A section of the Linbro Park suburb near Sandton in Johannesburg wants to ditch Eskom and get electricity from a private power producer instead, Sunday newspaper Rapport reports.
Greenstone Energy has asked the National Energy Regulator of South Africa (Nersa) to supply the area with electricity using gas-powered plants.
It would serve 1,781 households, three offices, two schools, two churches, a hotel, and a conference centre.
The suburb’s residents and businesses, which Eskom supplies directly, say the area has suffered 66 days of power outages on top of their typical load-shedding schedule.
South African Independent Power Producers Association chair Tommy Garner told Rapport this meant that Eskom was not meeting the requirements of its distribution licence in the area.
The suburb wants to acquire an initial 1MW of gas generation from Greenstone, increasing to 5.8MW as developments in the area expand.
Greenstone aims to have the project’s first phase completed by July 2022 and has already enlarged the pipeline from Egoli Gas.
It has also started commissioning the generating units and distribution system.
Greenstone offers private power solutions using various sources, including solar photovoltaics, solar thermal, wind, biomass, and gas-solar hybrid solutions.
Gas-solar hybrid plants combine small-scale gas-powered turbines with solar PV generation to ensure 24-hour power availability.

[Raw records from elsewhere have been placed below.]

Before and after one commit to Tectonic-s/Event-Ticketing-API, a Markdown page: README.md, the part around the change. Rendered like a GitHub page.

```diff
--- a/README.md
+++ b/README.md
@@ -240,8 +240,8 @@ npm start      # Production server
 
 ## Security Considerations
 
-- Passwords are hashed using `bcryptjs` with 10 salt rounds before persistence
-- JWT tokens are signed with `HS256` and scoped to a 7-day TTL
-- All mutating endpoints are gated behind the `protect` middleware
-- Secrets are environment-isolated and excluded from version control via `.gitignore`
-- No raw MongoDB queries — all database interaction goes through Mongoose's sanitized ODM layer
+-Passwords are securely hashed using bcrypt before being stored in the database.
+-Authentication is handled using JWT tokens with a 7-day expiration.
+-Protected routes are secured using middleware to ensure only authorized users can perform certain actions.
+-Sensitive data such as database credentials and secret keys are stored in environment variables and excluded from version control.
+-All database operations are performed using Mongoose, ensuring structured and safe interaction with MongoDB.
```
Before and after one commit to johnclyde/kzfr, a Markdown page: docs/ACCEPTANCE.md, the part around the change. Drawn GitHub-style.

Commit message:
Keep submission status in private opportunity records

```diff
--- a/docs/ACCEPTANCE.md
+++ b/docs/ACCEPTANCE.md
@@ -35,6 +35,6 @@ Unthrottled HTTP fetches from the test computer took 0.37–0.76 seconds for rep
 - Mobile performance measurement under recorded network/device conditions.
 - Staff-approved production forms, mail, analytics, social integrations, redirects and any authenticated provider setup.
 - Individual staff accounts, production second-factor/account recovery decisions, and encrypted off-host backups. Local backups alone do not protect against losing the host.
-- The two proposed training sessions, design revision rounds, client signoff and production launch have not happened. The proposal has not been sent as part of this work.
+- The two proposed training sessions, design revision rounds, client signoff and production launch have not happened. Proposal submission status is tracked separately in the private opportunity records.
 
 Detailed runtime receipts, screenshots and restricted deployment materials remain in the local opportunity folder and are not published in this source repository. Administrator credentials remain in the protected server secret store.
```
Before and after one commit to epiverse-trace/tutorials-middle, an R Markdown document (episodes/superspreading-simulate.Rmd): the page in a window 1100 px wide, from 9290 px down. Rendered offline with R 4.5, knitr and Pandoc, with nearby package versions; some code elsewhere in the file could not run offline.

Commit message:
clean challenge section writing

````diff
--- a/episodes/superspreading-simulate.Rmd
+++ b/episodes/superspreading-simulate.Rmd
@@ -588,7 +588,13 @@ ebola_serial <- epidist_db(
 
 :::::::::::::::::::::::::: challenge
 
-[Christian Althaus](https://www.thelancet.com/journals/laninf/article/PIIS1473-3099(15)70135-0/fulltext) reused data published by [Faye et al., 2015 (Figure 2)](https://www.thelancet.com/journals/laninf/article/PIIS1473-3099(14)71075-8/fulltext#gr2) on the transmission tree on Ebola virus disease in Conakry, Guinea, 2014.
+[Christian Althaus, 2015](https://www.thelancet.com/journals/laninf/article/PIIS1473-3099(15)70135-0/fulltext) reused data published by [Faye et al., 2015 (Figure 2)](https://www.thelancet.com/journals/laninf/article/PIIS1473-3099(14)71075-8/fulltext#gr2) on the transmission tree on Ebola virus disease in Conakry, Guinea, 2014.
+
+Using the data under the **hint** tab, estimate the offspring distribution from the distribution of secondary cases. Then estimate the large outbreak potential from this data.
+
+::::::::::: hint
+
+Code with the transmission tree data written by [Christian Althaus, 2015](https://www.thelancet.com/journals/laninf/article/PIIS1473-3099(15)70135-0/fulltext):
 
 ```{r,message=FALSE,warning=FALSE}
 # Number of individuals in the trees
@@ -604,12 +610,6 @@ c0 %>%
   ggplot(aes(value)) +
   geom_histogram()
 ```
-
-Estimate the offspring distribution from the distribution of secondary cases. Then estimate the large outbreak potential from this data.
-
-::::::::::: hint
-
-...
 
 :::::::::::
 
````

Greenstone’s website includes a project portfolio that counts food processing plants, housing projects, a health clinic, an office building, and a shopping mall among its customers.
This week, Nersa held public meetings over Greenstone’s application to provide power to Linbro Park. The application was first lodged in October 2021.
Eskom has opposed the application, denying the prevalence of outages and claiming that the area “only” suffered 29 days without electricity, not including load-shedding.
The utility maintains Nersa’s rules dictate that two distributors cannot operate within the same area. It could be dangerous to have two distribution networks running underground in the suburb, Eskom argued.
Eskom made a similar argument opposing the City of Tshwane’s plan to provide power to the new Mooikloof Megacity in Pretoria East.
Should the application be successful, Greenstone will be the first firm to receive approval for private power generation under 100MW since President Cyril Ramaphosa lifted the minimum threshold from 1MW in June 2021.
While Ramaphosa’s surprise announcement and the energy department’s subsequent gazette effecting the changes were welcomed, it quickly emerged that the licence exemption was not the only stumbling block blocking larger private power generation.
Producers are still required to register with Nersa to distribute the electricity to customers, which is proving to be a cumbersome process with approvals lying in wait for months.
Electricity law experts also believe that municipalities could get in the way of more private supply coming online, as most still have to develop separate tariffs for distribution.
Numerous businesses — including private healthcare facilities and mines — have entered into agreements with private power companies to build their own generation capacity and fend off load-shedding.
Major companies shifting some of their operations to self-generation are Medi-Clinic, Anglo American, and ArcelorMittal.